Mauricio Álvarez

A new species of armored dinosaur with a very peculiar tail has been described by Chilean paleontologists. The species lived between 75 million and 71 million years ago, when the paleocontinent Gondwana had almost completely split up. Named Stegouros elengassen, the herbivore was about 2 meters long and its body was covered with bony plates (illustration). The most curious part is its tail. It was flat and shaped like a leaf, made up of seven pairs of bone plates (osteoderms) that projected laterally like a macuahuitl—a weapon of war used by the Aztecs and other peoples who inhabited what is now central Mexico. It may have been used for defense. The fossilized skeleton, which was 80% complete, was found in 2018 during excavations in the Magallanes Region in the far south of Chile.
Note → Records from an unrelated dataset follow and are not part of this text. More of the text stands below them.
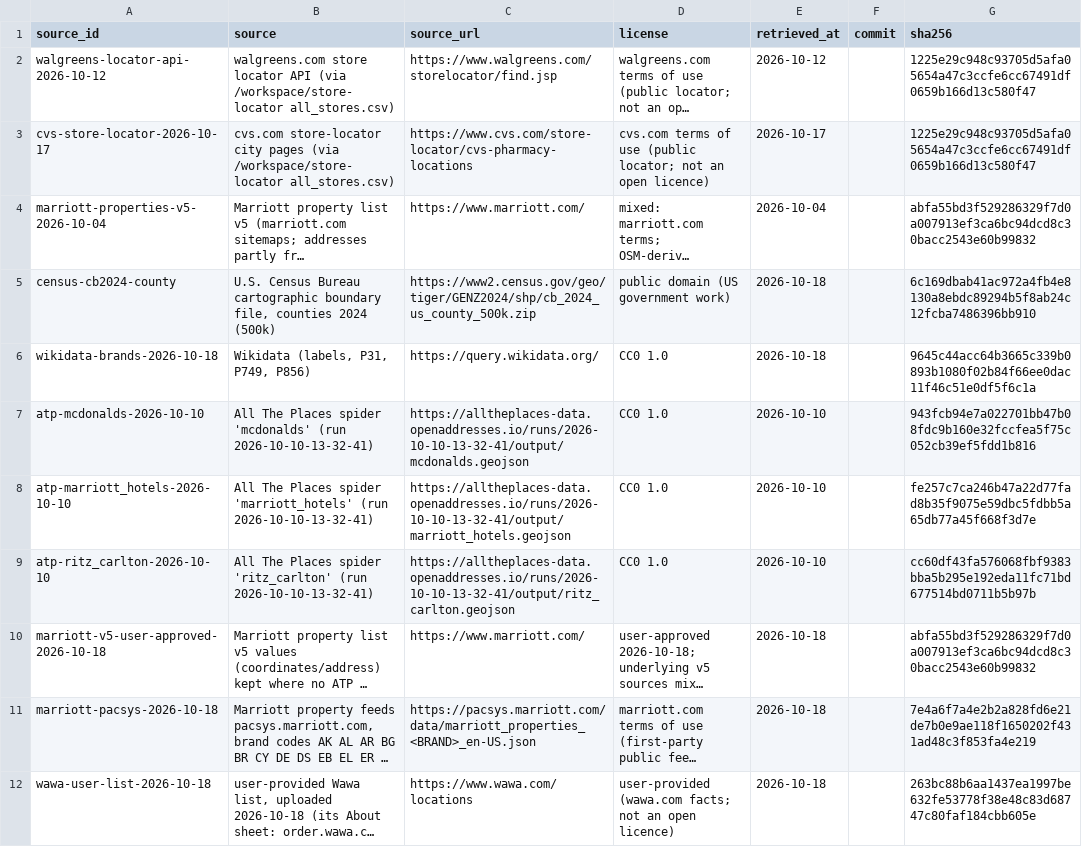
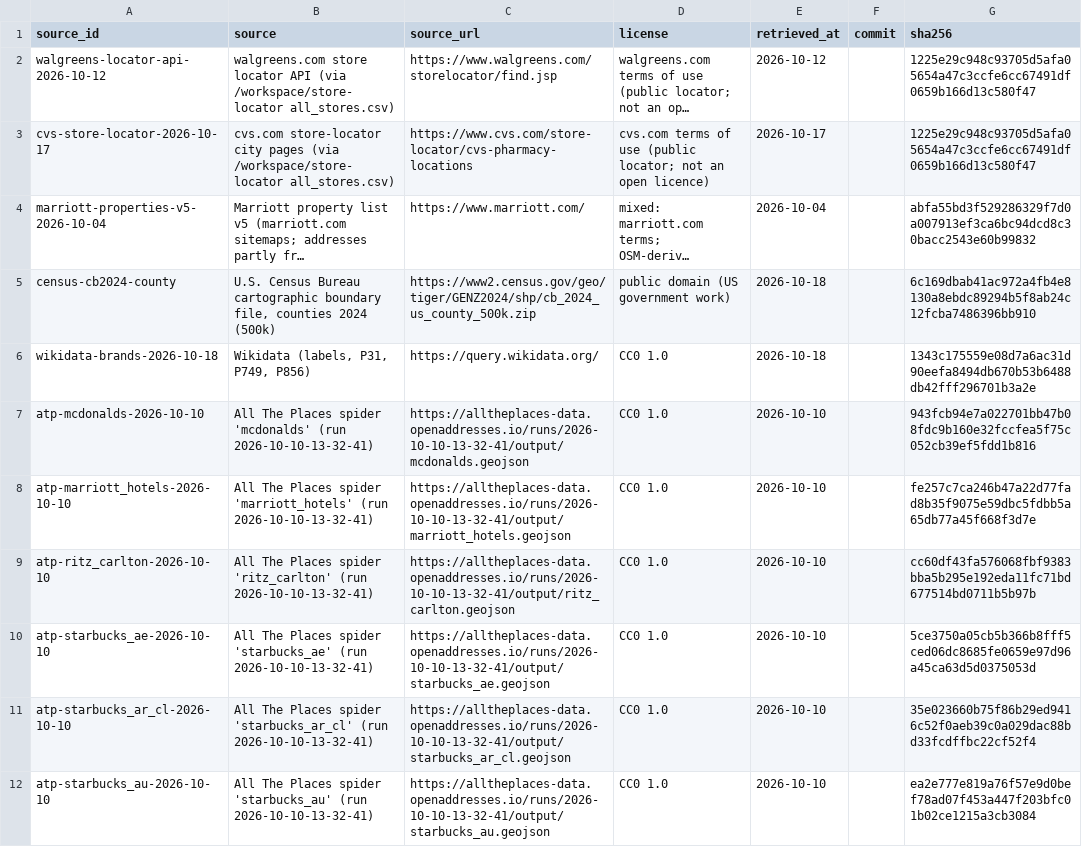
Before and after one commit to ge0r9b/us-districts, a CSV file: data-v3/institutions/companies/sources.csv, drawn as a sheet; only a part is shown; the shorter side is filled out with more unchanged rows; long unchanged cells end in …; the diff covers the shown part only; the diff names each change by its address in the sheet, - before the commit and + after, or states it on an @@ line.

Commit message:
companies: Starbucks worldwide from All The Places (17 spiders, deduped); company_locations country_code; Wawa source/no_county; SCHEMA counts

```diff
--- a/data-v3/institutions/companies/sources.csv
+++ b/data-v3/institutions/companies/sources.csv
-G6 (sha256): 9645c44acc64b3665c339b0893b1080f02b84f66ee0dac11f46c51e0df5f6c1a
+G6 (sha256): 1343c175559e08d7a6ac31d90eefa8494db670b53b6488db42fff296701b3a2e
+row 10: atp-starbucks_ae-2026-10-10 | All The Places spider 'starbucks_ae' (run 2026-10-10-13-32-41) | https://alltheplaces-data.openaddresses.io/runs/2026-10-10-13-32-41/output/starbucks_ae.geojson | CC0 1.0 | 2026-10-10 |  | 5ce3750a05cb5b366b8fff5ced06dc8685fe0659e97d96a45ca63d5d0375053d
+row 11: atp-starbucks_ar_cl-2026-10-10 | All The Places spider 'starbucks_ar_cl' (run 2026-10-10-13-32-41) | https://alltheplaces-data.openaddresses.io/runs/2026-10-10-13-32-41/output/starbucks_ar_cl.geojson | CC0 1.0 | 2026-10-10 |  | 35e023660b75f86b29ed9416c52f0aeb39c0a029dac88bd33fcdffbc22cf52f4
+row 12: atp-starbucks_au-2026-10-10 | All The Places spider 'starbucks_au' (run 2026-10-10-13-32-41) | https://alltheplaces-data.openaddresses.io/runs/2026-10-10-13-32-41/output/starbucks_au.geojson | CC0 1.0 | 2026-10-10 |  | ea2e777e819a76f57e9d0bef78ad07f453a447f203bfc01b02ce1215a3cb3084
```
Also changed, not shown: 14 added rows and 1 edited cell elsewhere in this file, data-v3/institutions/companies/brand_cleanliness.csv, data-v3/institutions/companies/brands.csv, 8 other files.
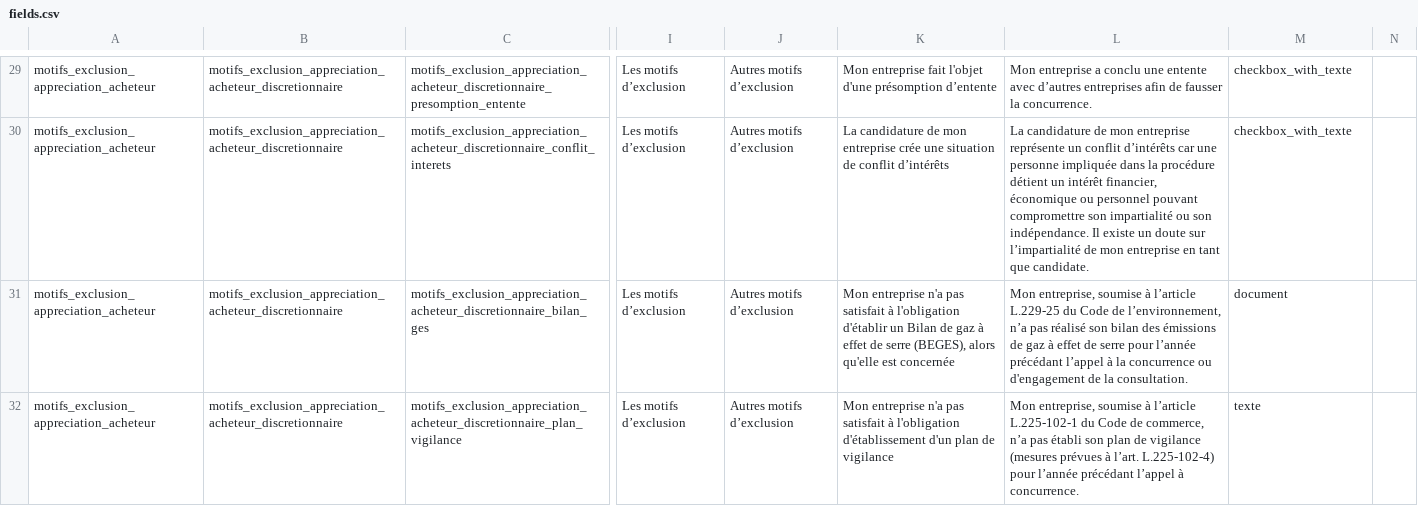
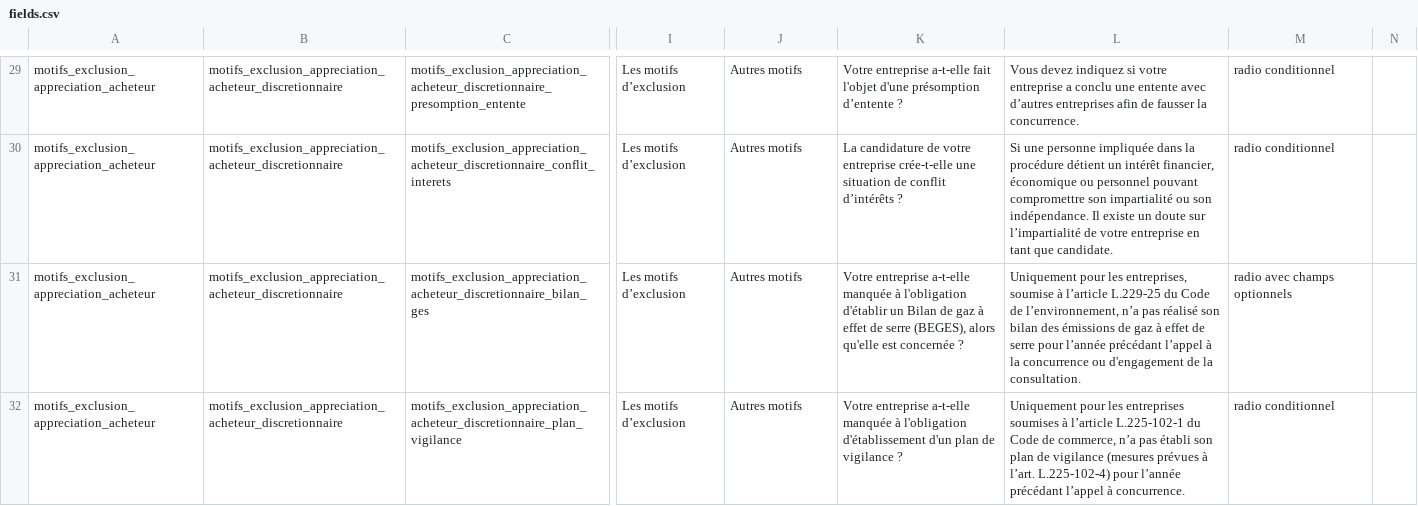
Before and after one commit to datagouv/passemarche, a CSV file: config/form_fields/fields.csv, drawn as a sheet; only a part is shown, gaps mark what is left out; the diff covers the shown part only; the diff names each change by its address in the sheet, - before the commit and + after, or states it on an @@ line.

Commit message:
Updated translations and fields

```diff
--- a/config/form_fields/fields.csv
+++ b/config/form_fields/fields.csv
-J29:J32: Autres motifs d’exclusion
+J29:J32: Autres motifs
-K29: Mon entreprise fait l'objet d'une présomption d’entente
+K29: Votre entreprise a-t-elle fait l'objet d'une présomption d’entente ?
-L29: Mon entreprise a…
+L29: Vous devez indiquez si votre entreprise a…
-M29:M30: checkbox_with_texte
+M29:M30: radio conditionnel
-K30: …candidature de mon entreprise crée une situation de conflit d’intérêts
+K30: …candidature de votre entreprise crée-t-elle une situation de conflit d’intérêts ?
-L30: La candidature de mon entreprise représente un conflit d’intérêts car une personne impliquée dans la procédure détient un intérêt financier, économique ou personnel pouvant compromettre son impartialité ou son indépendance. Il existe un doute sur l’impartialité de mon entreprise en…
+L30: Si une personne impliquée dans la procédure détient un intérêt financier, économique ou personnel pouvant compromettre son impartialité ou son indépendance. Il existe un doute sur l’impartialité de votre entreprise en…
-K31: Mon entreprise n'a pas satisfait à l'obligation d'établir un Bilan de gaz à effet de serre (BEGES), alors qu'elle est concernée
+K31: Votre entreprise a-t-elle manquée à l'obligation d'établir un Bilan de gaz à effet de serre (BEGES), alors qu'elle est concernée ?
-L31: Mon entreprise, soumise à…
+L31: Uniquement pour les entreprises, soumise à…
-M31: document
+M31: radio avec champs optionnels
-K32: Mon entreprise n'a pas satisfait à l'obligation d'établissement d'un plan de vigilance
+K32: Votre entreprise a-t-elle manquée à l'obligation d'établissement d'un plan de vigilance ?
-L32: Mon entreprise, soumise à l’article…
+L32: Uniquement pour les entreprises soumises à l’article…
-M32: texte
+M32: radio conditionnel
```
Also changed, not shown: 53 edited cells elsewhere in this file, 1 other file.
The skull of Stegouros elengassen shares characteristics with the ankylosaurs, but the body is more primitive, similar to the stegosaurs (Nature, December 1). The group, led by Sergio Soto-Acuña of the University of Chile, classified the new species as belonging to the ankylosaurs, related to the dinosaurs of the genus Kunbarrasaurus from Australia and Antarctopelta from Antarctica.